Black-tiger shrimp made up more than 85% of Thailand's shrimp exports in 2004, at 200,000 tonnes, but exports plunged to 5,000 tonnes in 2008 and 2,000 tonnes in 2009 - a tiny share of the 360,000 to 380,000 tonnes estimated to have been exported last year.
"The fall in the black-tiger shrimp industry is due largely to white-spot disease detected from imported shrimp breeding stock," said Sujint Thammasart, executive vice-president of Charoen Pokphand Foods Plc.
The rapid growth and strong productivity of white shrimp, which can yield 12 to 18 tonnes per hectare, led farmers to abandon black-tiger shrimp.
Better broodstock available
Vet Sujint, who has been engaged in research and development for the aquaculture business for years, said that researchers had worked to develop a better stock of black-tiger shrimp locally.

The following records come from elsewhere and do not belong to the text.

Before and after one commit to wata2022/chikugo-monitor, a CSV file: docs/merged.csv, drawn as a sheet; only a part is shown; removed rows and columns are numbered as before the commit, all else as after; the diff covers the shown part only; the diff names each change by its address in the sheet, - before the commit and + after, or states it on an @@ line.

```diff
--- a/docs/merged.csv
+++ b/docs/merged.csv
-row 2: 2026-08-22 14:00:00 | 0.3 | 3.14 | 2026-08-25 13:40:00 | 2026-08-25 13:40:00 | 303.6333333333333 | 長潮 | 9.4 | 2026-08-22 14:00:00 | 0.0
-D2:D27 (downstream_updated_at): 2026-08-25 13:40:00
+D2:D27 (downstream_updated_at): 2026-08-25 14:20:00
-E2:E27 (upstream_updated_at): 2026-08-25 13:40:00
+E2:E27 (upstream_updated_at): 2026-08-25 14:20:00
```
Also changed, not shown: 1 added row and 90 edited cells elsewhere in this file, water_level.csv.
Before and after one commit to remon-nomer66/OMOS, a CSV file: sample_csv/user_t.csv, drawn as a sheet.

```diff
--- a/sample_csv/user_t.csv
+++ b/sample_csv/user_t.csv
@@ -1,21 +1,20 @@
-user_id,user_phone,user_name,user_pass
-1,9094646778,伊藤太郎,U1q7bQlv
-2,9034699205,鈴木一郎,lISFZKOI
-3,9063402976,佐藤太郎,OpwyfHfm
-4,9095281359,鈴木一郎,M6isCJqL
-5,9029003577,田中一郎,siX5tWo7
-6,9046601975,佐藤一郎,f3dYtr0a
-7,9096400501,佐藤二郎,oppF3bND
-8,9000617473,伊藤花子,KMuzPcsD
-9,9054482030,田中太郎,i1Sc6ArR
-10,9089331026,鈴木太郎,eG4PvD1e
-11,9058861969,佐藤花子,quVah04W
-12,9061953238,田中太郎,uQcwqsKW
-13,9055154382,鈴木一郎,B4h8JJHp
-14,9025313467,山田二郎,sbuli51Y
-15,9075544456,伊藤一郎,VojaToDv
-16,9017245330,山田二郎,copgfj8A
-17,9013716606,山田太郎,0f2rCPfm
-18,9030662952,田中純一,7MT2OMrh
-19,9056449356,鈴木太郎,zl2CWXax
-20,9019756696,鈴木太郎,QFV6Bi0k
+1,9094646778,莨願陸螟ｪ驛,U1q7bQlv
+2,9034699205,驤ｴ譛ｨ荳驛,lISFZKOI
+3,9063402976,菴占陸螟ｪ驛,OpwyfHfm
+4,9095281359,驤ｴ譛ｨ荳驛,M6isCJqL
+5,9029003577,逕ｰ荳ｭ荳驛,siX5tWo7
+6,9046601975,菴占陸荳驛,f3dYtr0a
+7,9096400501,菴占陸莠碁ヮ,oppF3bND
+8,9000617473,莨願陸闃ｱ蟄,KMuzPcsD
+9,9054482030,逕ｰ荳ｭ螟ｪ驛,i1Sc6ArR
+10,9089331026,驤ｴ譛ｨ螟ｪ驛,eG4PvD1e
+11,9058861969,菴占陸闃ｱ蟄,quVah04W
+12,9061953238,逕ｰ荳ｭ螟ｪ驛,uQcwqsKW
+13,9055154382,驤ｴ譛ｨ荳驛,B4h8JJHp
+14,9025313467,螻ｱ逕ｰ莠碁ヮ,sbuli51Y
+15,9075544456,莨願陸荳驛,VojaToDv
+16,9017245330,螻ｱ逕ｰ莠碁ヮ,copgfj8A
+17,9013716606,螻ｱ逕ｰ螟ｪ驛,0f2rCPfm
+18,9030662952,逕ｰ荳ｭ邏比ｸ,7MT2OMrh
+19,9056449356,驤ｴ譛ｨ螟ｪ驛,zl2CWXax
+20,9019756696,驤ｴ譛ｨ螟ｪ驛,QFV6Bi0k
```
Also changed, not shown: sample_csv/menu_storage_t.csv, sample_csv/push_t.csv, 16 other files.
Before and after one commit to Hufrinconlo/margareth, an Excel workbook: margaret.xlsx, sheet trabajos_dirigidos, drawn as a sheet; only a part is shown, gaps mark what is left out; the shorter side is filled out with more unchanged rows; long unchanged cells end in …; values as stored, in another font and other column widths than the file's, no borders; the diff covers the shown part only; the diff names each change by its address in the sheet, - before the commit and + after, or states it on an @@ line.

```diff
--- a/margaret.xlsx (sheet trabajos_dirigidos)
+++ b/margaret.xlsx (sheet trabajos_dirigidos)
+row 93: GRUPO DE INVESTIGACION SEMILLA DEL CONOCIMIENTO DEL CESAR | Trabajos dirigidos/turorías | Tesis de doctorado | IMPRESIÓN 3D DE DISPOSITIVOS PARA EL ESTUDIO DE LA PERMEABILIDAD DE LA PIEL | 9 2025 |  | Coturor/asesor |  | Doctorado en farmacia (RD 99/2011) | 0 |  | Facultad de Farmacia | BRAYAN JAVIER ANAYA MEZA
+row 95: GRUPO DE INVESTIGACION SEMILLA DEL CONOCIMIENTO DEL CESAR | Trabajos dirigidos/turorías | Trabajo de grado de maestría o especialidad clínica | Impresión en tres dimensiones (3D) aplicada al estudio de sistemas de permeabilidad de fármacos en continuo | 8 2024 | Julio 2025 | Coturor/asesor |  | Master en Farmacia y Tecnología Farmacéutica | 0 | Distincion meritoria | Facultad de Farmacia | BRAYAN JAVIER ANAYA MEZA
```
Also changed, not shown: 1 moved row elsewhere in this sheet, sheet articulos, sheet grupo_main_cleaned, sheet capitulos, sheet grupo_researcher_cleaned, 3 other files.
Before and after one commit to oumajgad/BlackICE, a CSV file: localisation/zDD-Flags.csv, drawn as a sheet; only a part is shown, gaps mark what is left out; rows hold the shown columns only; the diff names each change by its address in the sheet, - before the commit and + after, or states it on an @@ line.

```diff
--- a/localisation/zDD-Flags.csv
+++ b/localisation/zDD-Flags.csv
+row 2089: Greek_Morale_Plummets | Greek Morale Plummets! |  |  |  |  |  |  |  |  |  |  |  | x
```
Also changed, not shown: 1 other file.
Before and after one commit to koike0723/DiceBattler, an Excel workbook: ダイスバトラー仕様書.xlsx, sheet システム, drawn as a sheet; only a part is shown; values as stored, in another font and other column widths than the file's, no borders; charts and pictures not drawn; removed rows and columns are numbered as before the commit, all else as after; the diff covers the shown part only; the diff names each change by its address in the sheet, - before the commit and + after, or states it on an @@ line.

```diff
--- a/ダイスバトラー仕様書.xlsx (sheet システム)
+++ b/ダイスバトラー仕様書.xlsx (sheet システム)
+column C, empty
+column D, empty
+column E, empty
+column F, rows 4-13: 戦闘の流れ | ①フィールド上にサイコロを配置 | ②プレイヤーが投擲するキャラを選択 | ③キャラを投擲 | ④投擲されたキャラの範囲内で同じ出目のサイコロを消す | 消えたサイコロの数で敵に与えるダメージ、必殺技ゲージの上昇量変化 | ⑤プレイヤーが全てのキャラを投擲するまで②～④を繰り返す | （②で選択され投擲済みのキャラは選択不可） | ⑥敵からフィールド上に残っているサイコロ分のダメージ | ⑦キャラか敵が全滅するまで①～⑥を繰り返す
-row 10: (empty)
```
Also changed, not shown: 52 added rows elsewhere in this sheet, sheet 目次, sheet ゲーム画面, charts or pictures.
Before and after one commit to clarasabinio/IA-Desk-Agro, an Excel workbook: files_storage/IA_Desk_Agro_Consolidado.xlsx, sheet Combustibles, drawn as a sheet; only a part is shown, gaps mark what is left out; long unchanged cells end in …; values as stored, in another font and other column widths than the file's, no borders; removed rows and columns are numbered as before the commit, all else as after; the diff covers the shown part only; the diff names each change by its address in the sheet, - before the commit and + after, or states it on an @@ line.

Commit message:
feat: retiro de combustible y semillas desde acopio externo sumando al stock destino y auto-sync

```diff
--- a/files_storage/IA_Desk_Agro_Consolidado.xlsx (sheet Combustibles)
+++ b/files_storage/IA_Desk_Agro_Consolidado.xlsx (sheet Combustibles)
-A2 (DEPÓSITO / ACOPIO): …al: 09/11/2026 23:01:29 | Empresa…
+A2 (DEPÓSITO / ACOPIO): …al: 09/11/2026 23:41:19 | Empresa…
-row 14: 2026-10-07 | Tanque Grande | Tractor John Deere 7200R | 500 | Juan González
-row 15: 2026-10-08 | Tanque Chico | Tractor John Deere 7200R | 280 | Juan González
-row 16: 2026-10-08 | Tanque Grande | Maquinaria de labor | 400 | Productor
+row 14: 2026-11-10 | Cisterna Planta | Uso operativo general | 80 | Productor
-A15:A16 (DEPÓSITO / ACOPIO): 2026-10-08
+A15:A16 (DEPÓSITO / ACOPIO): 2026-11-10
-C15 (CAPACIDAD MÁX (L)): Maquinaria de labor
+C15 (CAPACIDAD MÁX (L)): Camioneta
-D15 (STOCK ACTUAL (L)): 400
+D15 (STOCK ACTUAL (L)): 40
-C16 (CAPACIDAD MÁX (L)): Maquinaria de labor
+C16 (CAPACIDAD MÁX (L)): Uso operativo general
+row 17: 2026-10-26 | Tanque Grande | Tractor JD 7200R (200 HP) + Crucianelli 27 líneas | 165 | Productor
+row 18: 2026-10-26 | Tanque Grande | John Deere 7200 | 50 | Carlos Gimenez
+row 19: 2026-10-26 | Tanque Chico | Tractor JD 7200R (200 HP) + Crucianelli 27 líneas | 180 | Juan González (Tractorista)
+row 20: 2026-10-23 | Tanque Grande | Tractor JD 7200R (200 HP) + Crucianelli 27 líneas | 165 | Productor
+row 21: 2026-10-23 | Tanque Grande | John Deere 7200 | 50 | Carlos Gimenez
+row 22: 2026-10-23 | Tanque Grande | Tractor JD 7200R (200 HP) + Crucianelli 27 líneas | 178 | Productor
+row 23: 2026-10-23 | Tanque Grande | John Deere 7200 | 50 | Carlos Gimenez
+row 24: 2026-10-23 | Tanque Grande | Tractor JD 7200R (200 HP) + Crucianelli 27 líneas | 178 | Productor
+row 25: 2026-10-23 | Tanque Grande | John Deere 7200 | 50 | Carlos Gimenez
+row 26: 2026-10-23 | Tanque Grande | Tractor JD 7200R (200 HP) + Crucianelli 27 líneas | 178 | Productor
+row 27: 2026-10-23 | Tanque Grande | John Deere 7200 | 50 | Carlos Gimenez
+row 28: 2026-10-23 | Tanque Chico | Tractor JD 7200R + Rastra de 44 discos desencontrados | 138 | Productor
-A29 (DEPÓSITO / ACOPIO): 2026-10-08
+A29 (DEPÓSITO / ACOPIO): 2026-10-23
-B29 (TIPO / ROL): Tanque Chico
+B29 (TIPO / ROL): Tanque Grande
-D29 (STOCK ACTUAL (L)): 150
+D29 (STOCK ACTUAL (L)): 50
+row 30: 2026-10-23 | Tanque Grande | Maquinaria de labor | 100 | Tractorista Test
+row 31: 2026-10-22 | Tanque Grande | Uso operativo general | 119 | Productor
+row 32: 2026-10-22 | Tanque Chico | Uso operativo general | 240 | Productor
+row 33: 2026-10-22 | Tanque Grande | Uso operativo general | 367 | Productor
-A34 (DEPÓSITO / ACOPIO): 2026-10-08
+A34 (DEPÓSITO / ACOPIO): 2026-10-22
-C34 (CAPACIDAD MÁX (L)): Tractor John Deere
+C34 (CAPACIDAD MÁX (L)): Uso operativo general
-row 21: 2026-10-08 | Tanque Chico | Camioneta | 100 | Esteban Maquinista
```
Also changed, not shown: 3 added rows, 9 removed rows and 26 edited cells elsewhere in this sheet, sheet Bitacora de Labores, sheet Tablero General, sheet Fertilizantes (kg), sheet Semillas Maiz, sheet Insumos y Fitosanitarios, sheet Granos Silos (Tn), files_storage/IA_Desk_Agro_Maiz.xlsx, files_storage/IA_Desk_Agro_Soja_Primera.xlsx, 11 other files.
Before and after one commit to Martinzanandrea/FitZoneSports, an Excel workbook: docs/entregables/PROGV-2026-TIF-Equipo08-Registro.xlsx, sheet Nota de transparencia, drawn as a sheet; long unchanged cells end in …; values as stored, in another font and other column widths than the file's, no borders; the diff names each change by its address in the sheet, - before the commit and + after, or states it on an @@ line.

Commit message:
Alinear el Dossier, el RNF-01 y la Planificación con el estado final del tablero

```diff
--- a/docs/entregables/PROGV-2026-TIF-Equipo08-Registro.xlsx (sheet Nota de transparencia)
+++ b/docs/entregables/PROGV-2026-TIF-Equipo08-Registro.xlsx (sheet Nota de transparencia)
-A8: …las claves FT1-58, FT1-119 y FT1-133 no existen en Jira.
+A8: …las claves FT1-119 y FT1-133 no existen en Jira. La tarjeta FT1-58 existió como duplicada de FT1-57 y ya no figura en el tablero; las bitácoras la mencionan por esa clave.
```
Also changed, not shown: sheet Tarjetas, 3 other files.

"We have been successful in developing specific pathogen-free (SPF) black-tiger breeding stock in greenhouses," he said.
The system keeps parent breeders free from diseases and produces healthy post-larval shrimp. With bio-secure farming, these small shrimp will have strong disease-resistance properties. Good breeders can yield more than 6 tonnes of shrimp per hectare, he said.
CPF plans to export about 1,000 to 2,000 tonnes of black-tiger shrimp this year, from total exports of 50,000 tonnes of shrimp.
He is confident CPF's move will ensure farmers raise more black-tiger shrimp. But Vet Sujint suggests farmers enter contracts with buyers - normally cold-storage operators and food processors - before farming to ensure that their output will find a market.
The average price of white shrimp (60-70 head per kg) has declined steadily over the past five years.
Raising black-tiger shrimp for export would not only balance Thai exports but also keep Thai products competitive in the world market, he said.
Source: Bangkok Post